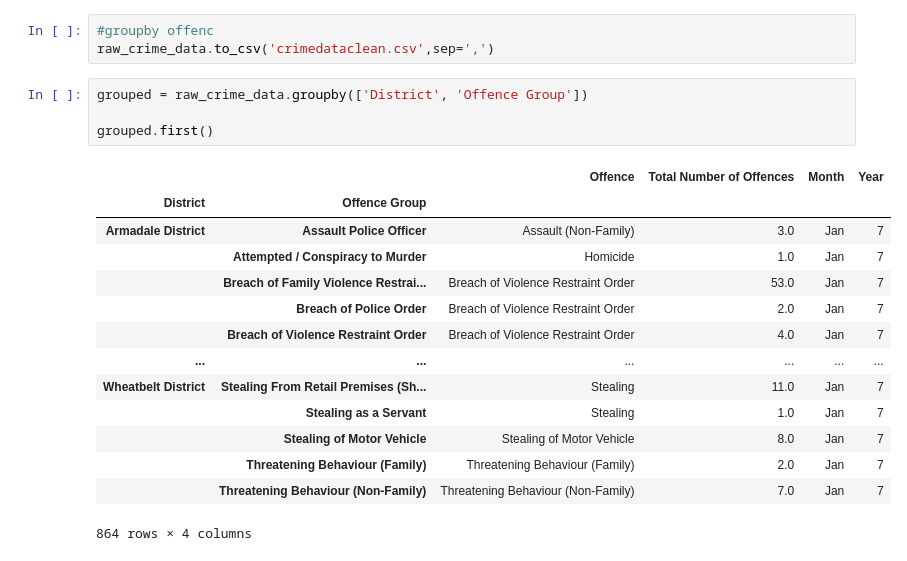
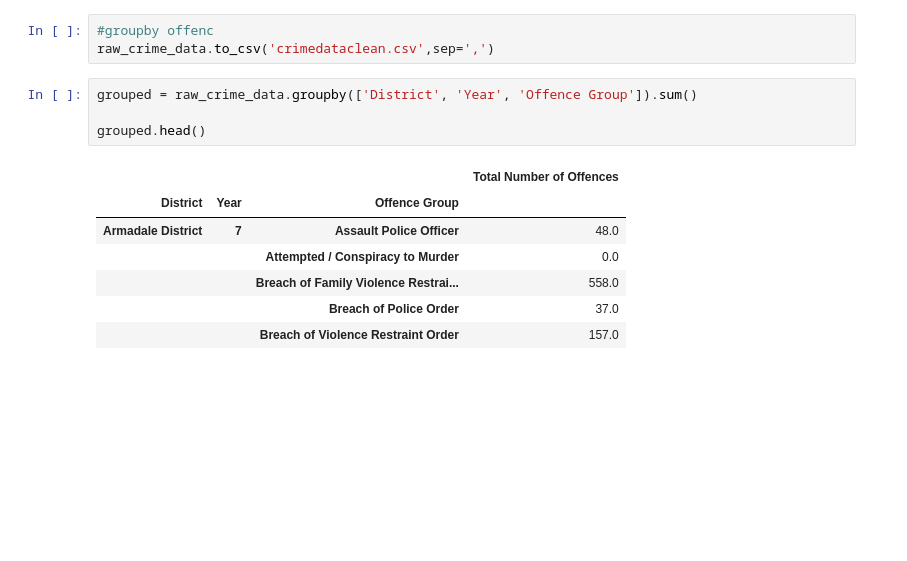
Before and after one commit to natalieddavies/BootcampProject1, a Jupyter notebook: wacrime.ipynb, the cells around one changed output. Drawn from its saved outputs; the diff is of its cells as text; blank space fills up the shorter version.

```diff
--- a/wacrime.ipynb
+++ b/wacrime.ipynb
@@ -130,21 +130,14 @@ raw_crime_data.loc[raw_crime_data["Year"]>=10]
 #groupby offenc
 raw_crime_data.to_csv('crimedataclean.csv',sep=',')
 # %%
-grouped = raw_crime_data.groupby(['District', 'Offence Group'])
+grouped = raw_crime_data.groupby(['District', 'Year', 'Offence Group']).sum()
 
-grouped.first()
+grouped.head()
 # %% [output]
-|  |  | Offence | Total Number of Offences | Month | Year |
-| District | Offence Group |  |  |  |  |
-| Armadale District | Assault Police Officer | Assault (Non-Family) | 3.0 | Jan | 7 |
-|  | Attempted / Conspiracy to Murder | Homicide | 1.0 | Jan | 7 |
-|  | Breach of Family Violence Restrai... | Breach of Violence Restraint Order | 53.0 | Jan | 7 |
-|  | Breach of Police Order | Breach of Violence Restraint Order | 2.0 | Jan | 7 |
-|  | Breach of Violence Restraint Order | Breach of Violence Restraint Order | 4.0 | Jan | 7 |
-| ... | ... | ... | ... | ... | ... |
-| Wheatbelt District | Stealing From Retail Premises (Sh... | Stealing | 11.0 | Jan | 7 |
-|  | Stealing as a Servant | Stealing | 1.0 | Jan | 7 |
-|  | Stealing of Motor Vehicle | Stealing of Motor Vehicle | 8.0 | Jan | 7 |
-|  | Threatening Behaviour (Family) | Threatening Behaviour (Family) | 2.0 | Jan | 7 |
-|  | Threatening Behaviour (Non-Family) | Threatening Behaviour (Non-Family) | 7.0 | Jan | 7 |
+|  |  |  | Total Number of Offences |
+| District | Year | Offence Group |  |
+| Armadale District | 7 | Assault Police Officer | 48.0 |
+|  |  | Attempted / Conspiracy to Murder | 0.0 |
+|  |  | Breach of Family Violence Restrai... | 558.0 |
+|  |  | Breach of Police Order | 37.0 |
+|  |  | Breach of Violence Restraint Order | 157.0 |
-864 rows × 4 columns
```
Also changed, not shown: parts of 2 cells of this notebook, 5 other files.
▬▬▬▬▬▬▬▬▬▬
**WORK INSTRUCTIONS**
Note which lines carry the word "Breach" in the material, then copy each of them.

**WRITTEN SOLUTION**
-|  | Breach of Family Violence Restrai... | Breach of Violence Restraint Order | 53.0 | Jan | 7 |
-|  | Breach of Police Order | Breach of Violence Restraint Order | 2.0 | Jan | 7 |
-|  | Breach of Violence Restraint Order | Breach of Violence Restraint Order | 4.0 | Jan | 7 |
+|  |  | Breach of Family Violence Restrai... | 558.0 |
+|  |  | Breach of Police Order | 37.0 |
+|  |  | Breach of Violence Restraint Order | 157.0 |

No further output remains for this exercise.